#### [Supplied records]
══════════
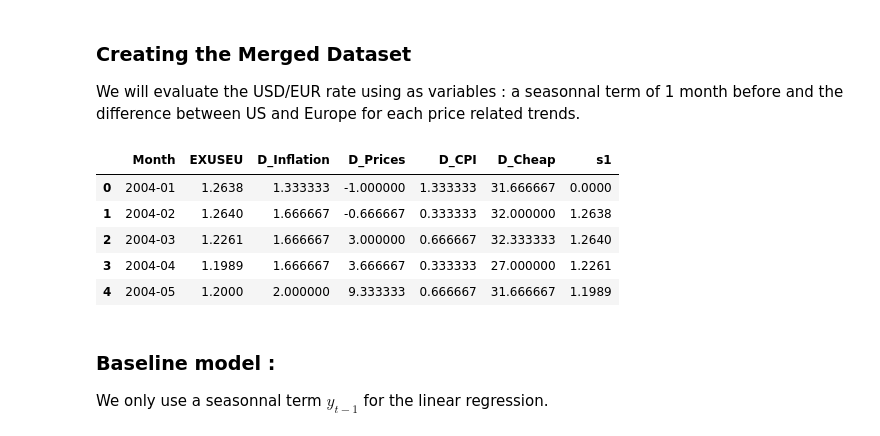
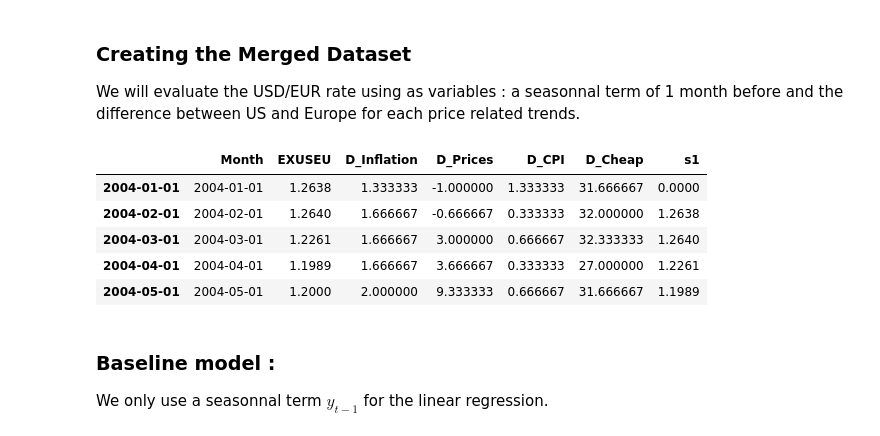
Before and after one commit to epfl-ada/ada-2020-project-milestone-p3-p3_adaimb, a Jupyter notebook: MilestoneP4.ipynb, the cells around one changed output. Drawn from its saved outputs; the diff is of its cells as text; code cells hidden in the pictures.

```diff
--- a/MilestoneP4.ipynb
+++ b/MilestoneP4.ipynb
@@ -464,24 +464,28 @@ We will evaluate the USD/EUR rate using as variables : a seasonnal term of 1 mon
 # %%
 idx = ExRate.loc[ExRate['DATE'].isin(['2004-01-01'])].index.tolist()[0]
 ExRate_clean = ExRate[idx:].reset_index()
 ExRate_clean['s1']=ExRate_clean['EXUSEU'].shift(1,axis=0,fill_value=0) # create seasonnal term for sa claims
 
 data_rate = pd.DataFrame({'Month':TrendsUE['Month'][:len(TrendsUS)-1],
                           'EXUSEU':ExRate_clean['EXUSEU'],
                           'D_Inflation':(TrendsUS['Inflation'][:len(TrendsUS)-1]-TrendsUE['Inflation'][:len(TrendsUS)-1]),
                           'D_Prices':(TrendsUS['Prices'][:len(TrendsUS)-1]-TrendsUE['Prices'][:len(TrendsUS)-1]),
                           'D_CPI':(TrendsUS['CPI'][:len(TrendsUS)-1]-TrendsUE['CPI'][:len(TrendsUS)-1]),
                           'D_Cheap':(TrendsUS['Cheap'][:len(TrendsUS)-1]-TrendsUE['Cheap'][:len(TrendsUS)-1]),
                           's1':ExRate_clean['s1']
                          })
+
+data_rate.Month = pd.to_datetime(data_rate.Month)
+data_rate = data_rate.set_index(data_rate['Month'])
+data_rate.index = pd.DatetimeIndex(data_rate.index.values,freq='MS') # Indicate that our index is sampled by weeks
 data_rate.head()
 # %% [output]
 |  | Month | EXUSEU | D_Inflation | D_Prices | D_CPI | D_Cheap | s1 |
-| 0 | 2004-01 | 1.2638 | 1.333333 | -1.000000 | 1.333333 | 31.666667 | 0.0000 |
-| 1 | 2004-02 | 1.2640 | 1.666667 | -0.666667 | 0.333333 | 32.000000 | 1.2638 |
-| 2 | 2004-03 | 1.2261 | 1.666667 | 3.000000 | 0.666667 | 32.333333 | 1.2640 |
-| 3 | 2004-04 | 1.1989 | 1.666667 | 3.666667 | 0.333333 | 27.000000 | 1.2261 |
-| 4 | 2004-05 | 1.2000 | 2.000000 | 9.333333 | 0.666667 | 31.666667 | 1.1989 |
+| 2004-01-01 | 2004-01-01 | 1.2638 | 1.333333 | -1.000000 | 1.333333 | 31.666667 | 0.0000 |
+| 2004-02-01 | 2004-02-01 | 1.2640 | 1.666667 | -0.666667 | 0.333333 | 32.000000 | 1.2638 |
+| 2004-03-01 | 2004-03-01 | 1.2261 | 1.666667 | 3.000000 | 0.666667 | 32.333333 | 1.2640 |
+| 2004-04-01 | 2004-04-01 | 1.1989 | 1.666667 | 3.666667 | 0.333333 | 27.000000 | 1.2261 |
+| 2004-05-01 | 2004-05-01 | 1.2000 | 2.000000 | 9.333333 | 0.666667 | 31.666667 | 1.1989 |
 # %% [markdown]
 ### Baseline model :
 
```
Also changed, not shown: parts of 5 cells of this notebook.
══════════
Where a line above holds the string "Month", show that line.

 data_rate = pd.DataFrame({'Month':TrendsUE['Month'][:len(TrendsUS)-1],
+data_rate.Month = pd.to_datetime(data_rate.Month)
+data_rate = data_rate.set_index(data_rate['Month'])
 |  | Month | EXUSEU | D_Inflation | D_Prices | D_CPI | D_Cheap | s1 |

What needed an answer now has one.